Modification records:
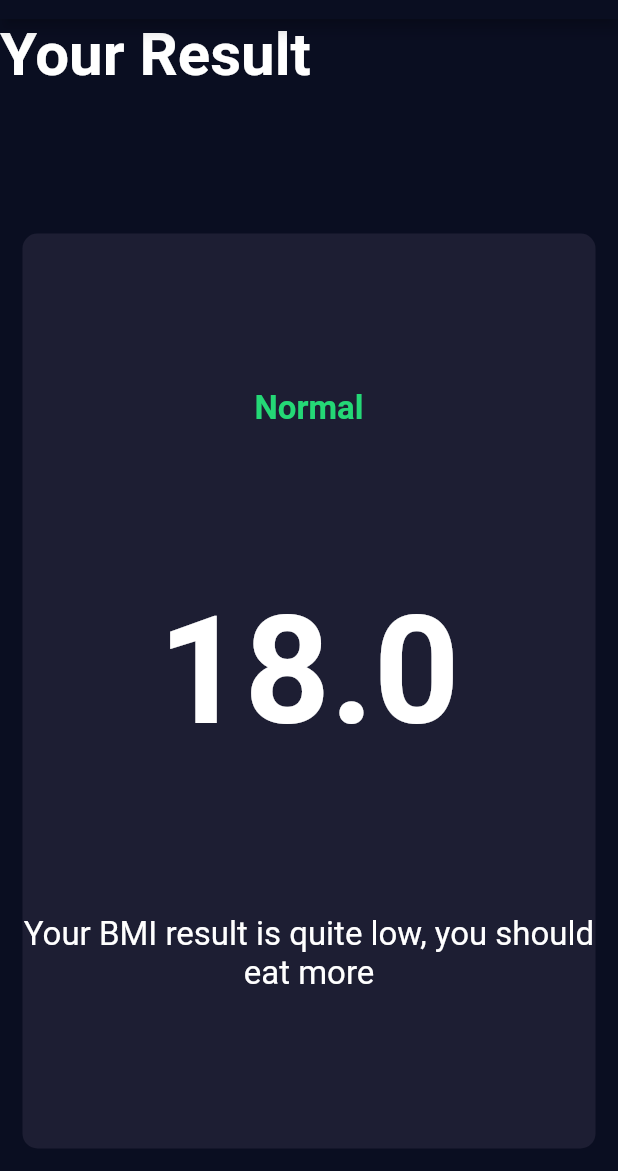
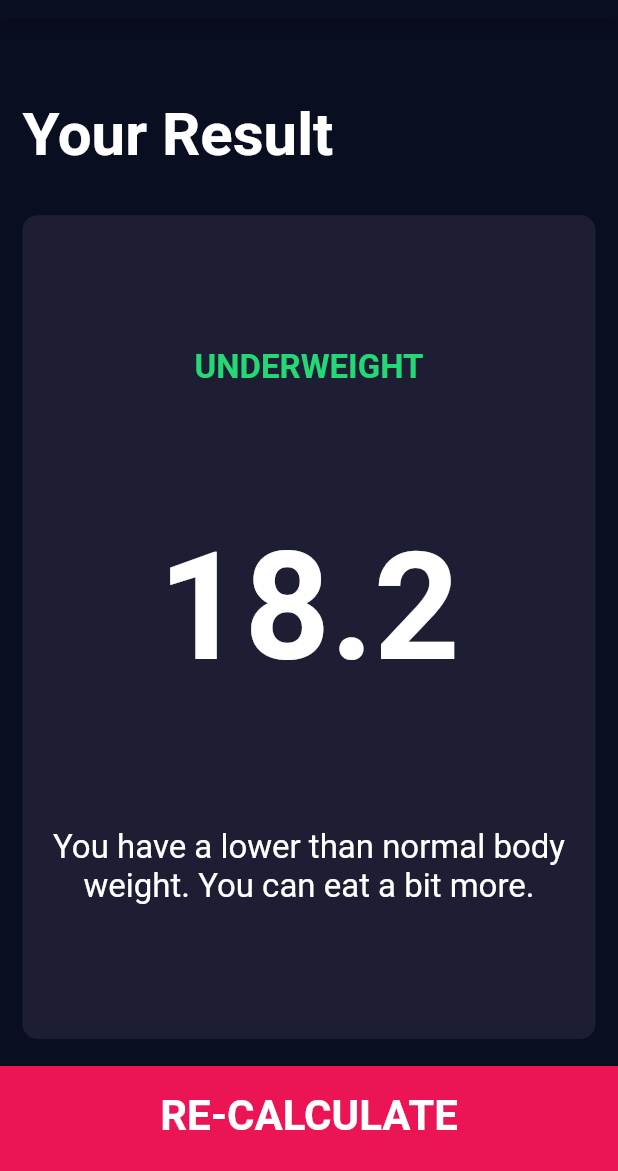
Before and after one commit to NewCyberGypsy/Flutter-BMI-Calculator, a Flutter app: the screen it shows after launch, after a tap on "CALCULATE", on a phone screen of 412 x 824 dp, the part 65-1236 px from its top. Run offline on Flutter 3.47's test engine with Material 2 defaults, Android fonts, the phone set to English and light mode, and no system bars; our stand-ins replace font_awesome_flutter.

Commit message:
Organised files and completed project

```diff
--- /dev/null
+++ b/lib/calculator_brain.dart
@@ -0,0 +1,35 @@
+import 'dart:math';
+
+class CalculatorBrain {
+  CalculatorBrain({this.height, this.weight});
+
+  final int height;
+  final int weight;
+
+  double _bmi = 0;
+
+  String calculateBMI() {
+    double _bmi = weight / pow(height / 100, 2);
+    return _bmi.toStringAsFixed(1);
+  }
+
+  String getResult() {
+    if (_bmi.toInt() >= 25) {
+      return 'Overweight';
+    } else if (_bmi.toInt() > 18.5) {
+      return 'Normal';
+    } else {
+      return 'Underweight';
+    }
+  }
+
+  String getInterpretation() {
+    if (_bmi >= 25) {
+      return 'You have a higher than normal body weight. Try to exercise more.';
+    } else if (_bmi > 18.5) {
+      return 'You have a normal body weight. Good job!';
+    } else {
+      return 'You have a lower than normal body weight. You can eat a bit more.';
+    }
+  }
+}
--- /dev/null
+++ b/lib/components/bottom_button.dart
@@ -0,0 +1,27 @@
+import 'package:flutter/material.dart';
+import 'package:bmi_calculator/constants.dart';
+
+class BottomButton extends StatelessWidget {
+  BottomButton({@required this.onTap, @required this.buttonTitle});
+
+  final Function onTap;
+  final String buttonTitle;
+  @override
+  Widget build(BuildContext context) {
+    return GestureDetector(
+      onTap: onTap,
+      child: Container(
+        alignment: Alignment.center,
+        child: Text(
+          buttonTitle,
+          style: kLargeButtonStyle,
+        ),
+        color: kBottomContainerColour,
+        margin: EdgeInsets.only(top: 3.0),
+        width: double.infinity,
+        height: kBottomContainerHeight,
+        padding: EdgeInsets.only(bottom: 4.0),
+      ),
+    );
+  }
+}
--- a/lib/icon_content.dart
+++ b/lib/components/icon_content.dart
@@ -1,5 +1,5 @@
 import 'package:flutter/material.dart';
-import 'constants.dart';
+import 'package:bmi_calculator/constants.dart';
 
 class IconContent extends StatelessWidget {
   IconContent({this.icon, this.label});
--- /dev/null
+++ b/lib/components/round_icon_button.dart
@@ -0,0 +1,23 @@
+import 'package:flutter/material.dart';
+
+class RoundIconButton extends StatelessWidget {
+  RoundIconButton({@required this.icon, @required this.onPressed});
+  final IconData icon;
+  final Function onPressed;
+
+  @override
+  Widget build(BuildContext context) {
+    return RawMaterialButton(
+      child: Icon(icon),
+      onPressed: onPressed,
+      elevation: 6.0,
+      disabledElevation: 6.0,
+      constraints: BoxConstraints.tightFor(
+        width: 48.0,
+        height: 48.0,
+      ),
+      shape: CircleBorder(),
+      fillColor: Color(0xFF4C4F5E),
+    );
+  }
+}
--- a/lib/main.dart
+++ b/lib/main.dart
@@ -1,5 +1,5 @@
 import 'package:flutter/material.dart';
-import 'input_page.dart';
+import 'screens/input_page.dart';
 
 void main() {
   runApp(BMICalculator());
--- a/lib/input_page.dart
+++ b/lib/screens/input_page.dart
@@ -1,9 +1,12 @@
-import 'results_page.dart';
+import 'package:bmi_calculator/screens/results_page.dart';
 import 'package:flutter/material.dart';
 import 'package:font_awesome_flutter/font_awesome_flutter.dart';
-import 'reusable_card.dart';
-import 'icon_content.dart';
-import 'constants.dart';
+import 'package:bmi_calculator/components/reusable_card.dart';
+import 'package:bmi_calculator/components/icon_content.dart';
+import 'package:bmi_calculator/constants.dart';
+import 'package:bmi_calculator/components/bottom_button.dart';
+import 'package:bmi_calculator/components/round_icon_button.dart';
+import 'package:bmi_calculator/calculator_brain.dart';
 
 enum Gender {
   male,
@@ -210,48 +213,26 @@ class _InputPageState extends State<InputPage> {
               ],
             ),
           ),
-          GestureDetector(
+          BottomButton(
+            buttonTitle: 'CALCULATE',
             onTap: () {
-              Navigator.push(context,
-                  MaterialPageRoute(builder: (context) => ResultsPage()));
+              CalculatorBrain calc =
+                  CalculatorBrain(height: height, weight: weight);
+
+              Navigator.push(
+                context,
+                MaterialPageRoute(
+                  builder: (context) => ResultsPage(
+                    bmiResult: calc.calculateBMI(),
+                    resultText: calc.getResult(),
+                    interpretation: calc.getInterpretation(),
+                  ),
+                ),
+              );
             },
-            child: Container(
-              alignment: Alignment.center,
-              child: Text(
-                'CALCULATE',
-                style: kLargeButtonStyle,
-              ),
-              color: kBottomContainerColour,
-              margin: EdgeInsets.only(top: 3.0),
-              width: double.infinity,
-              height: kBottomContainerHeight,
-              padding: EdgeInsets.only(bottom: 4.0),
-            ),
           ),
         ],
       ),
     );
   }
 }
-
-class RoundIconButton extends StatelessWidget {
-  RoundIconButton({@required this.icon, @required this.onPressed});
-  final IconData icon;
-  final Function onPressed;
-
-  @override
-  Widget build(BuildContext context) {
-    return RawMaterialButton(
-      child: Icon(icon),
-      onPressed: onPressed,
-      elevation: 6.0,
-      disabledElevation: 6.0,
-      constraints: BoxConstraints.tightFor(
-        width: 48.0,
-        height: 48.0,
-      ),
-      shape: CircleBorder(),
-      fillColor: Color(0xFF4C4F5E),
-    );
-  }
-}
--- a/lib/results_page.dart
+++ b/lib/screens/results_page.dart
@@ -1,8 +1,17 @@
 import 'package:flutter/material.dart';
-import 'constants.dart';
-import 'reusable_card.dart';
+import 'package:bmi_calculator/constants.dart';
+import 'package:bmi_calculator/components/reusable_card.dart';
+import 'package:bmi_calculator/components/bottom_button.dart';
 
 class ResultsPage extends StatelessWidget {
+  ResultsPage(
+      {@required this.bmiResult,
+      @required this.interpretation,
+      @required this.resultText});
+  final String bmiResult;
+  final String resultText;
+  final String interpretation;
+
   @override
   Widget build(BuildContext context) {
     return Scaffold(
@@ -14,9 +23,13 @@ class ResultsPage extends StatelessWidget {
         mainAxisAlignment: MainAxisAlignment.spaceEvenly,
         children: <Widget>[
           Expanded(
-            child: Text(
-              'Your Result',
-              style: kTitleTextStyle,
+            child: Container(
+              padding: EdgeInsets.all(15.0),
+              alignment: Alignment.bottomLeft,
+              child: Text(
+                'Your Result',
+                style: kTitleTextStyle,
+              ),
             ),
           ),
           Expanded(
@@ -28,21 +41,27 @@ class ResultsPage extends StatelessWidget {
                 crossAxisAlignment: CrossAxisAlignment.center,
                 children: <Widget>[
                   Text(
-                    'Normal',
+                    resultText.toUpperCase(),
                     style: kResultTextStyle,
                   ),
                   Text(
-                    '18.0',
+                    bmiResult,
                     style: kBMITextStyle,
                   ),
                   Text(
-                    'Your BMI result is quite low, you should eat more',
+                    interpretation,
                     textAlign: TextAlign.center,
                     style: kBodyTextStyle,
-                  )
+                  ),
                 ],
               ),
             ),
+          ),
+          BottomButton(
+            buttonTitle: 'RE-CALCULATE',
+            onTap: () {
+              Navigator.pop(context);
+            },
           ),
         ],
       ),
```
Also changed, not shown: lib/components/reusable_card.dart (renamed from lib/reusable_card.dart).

* * *

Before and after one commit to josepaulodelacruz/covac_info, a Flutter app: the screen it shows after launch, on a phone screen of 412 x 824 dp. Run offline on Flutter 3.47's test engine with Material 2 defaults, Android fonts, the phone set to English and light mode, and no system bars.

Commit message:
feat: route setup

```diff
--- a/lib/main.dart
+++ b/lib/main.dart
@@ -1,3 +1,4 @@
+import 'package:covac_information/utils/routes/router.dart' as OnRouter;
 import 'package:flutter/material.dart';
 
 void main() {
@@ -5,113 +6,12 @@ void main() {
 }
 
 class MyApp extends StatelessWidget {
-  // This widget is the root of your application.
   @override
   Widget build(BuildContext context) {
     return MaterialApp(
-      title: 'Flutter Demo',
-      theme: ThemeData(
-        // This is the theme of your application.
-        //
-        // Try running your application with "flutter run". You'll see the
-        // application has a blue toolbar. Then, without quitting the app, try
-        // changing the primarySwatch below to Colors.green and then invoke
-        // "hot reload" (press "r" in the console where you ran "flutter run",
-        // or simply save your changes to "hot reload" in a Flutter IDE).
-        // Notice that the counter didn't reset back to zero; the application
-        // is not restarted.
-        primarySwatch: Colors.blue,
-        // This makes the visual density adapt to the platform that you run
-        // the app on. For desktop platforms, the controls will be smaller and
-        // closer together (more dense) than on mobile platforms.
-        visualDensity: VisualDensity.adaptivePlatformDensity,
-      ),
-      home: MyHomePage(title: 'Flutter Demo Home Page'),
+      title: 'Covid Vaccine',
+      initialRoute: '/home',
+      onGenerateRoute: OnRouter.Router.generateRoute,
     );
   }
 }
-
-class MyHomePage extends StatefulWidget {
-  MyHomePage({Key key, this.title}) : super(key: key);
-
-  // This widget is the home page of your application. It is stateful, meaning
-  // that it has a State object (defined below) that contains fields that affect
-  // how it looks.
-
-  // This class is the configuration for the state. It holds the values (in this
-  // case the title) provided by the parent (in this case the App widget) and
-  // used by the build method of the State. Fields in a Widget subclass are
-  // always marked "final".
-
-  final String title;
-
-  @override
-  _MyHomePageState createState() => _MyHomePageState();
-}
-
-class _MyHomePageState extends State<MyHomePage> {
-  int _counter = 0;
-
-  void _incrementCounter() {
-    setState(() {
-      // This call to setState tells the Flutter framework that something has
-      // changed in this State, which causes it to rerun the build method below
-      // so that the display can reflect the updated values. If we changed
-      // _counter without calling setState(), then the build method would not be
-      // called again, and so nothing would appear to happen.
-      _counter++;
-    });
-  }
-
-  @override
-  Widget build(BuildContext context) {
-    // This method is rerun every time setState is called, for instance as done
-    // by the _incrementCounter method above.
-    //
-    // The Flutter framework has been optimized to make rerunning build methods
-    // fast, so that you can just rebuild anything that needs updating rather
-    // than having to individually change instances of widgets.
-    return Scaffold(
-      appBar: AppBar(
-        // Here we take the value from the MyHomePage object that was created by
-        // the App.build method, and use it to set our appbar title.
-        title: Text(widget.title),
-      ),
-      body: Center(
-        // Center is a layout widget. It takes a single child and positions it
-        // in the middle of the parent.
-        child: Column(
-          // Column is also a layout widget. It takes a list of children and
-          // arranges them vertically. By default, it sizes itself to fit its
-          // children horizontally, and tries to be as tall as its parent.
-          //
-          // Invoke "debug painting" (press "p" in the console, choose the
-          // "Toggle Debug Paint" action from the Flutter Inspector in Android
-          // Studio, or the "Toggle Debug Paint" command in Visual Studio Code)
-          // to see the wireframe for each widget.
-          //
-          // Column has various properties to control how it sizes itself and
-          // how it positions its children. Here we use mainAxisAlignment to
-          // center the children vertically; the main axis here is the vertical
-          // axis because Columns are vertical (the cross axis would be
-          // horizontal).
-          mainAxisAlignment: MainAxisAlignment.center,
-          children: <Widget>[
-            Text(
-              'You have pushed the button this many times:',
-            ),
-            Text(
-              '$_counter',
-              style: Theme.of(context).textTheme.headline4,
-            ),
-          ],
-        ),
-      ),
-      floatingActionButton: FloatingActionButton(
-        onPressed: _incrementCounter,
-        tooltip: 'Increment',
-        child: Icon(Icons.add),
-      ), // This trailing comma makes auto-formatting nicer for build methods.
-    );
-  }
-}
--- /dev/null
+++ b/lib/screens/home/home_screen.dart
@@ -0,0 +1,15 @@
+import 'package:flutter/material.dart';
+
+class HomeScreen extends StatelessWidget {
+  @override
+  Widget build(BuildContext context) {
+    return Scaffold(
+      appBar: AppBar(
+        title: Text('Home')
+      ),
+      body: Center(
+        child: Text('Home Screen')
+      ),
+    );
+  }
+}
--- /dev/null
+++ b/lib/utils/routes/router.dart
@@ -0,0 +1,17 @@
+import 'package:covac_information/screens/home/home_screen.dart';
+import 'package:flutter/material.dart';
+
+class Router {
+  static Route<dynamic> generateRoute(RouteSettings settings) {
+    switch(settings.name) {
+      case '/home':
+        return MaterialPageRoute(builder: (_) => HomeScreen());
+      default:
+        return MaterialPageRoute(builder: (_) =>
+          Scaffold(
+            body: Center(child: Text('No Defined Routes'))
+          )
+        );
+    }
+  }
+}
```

Description of the task. The answer should be all lines from the entries above that hold the word "extends".

Response to the task.
+class BottomButton extends StatelessWidget {
 class IconContent extends StatelessWidget {
+class RoundIconButton extends StatelessWidget {
@@ -210,48 +213,26 @@ class _InputPageState extends State<InputPage> {
-class RoundIconButton extends StatelessWidget {
 class ResultsPage extends StatelessWidget {
@@ -14,9 +23,13 @@ class ResultsPage extends StatelessWidget {
@@ -28,21 +41,27 @@ class ResultsPage extends StatelessWidget {
 class MyApp extends StatelessWidget {
-class MyHomePage extends StatefulWidget {
-class _MyHomePageState extends State<MyHomePage> {
+class HomeScreen extends StatelessWidget {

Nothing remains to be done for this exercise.